[Edit tracking data]
——————
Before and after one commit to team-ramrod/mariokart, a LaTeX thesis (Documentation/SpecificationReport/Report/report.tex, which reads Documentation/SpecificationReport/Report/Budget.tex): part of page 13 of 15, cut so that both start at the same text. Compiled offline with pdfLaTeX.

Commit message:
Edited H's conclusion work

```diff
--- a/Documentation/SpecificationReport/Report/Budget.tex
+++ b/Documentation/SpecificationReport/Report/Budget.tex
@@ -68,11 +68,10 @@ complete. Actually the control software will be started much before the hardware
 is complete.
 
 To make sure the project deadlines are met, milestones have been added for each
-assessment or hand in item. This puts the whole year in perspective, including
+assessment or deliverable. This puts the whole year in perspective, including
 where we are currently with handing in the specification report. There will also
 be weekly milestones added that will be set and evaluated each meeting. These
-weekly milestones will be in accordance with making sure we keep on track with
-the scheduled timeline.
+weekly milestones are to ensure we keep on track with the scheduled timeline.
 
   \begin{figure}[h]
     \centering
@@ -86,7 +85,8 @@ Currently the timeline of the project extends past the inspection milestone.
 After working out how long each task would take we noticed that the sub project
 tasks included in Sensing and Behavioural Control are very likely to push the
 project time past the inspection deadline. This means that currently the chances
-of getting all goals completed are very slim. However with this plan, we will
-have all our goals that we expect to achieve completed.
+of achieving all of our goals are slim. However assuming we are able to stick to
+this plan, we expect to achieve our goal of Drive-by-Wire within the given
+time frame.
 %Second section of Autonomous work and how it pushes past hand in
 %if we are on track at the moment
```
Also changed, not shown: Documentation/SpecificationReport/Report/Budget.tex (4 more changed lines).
——————
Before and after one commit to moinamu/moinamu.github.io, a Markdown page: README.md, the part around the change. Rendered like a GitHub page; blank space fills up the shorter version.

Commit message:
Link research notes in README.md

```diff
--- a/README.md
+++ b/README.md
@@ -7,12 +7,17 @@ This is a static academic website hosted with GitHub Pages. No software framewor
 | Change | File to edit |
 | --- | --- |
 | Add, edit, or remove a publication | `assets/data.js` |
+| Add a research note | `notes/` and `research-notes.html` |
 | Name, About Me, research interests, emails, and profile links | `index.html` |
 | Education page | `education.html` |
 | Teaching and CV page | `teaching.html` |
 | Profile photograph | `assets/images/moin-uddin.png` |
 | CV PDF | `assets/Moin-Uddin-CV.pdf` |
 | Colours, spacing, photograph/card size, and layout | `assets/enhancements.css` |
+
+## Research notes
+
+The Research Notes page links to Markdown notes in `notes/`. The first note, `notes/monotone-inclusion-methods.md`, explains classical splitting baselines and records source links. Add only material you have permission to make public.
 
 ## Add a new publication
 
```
——————
**The task**
Go through the records above and copy every line with the word "html".

**Response area**
+| Add a research note | `notes/` and `research-notes.html` |
 | Name, About Me, research interests, emails, and profile links | `index.html` |
 | Education page | `education.html` |
 | Teaching and CV page | `teaching.html` |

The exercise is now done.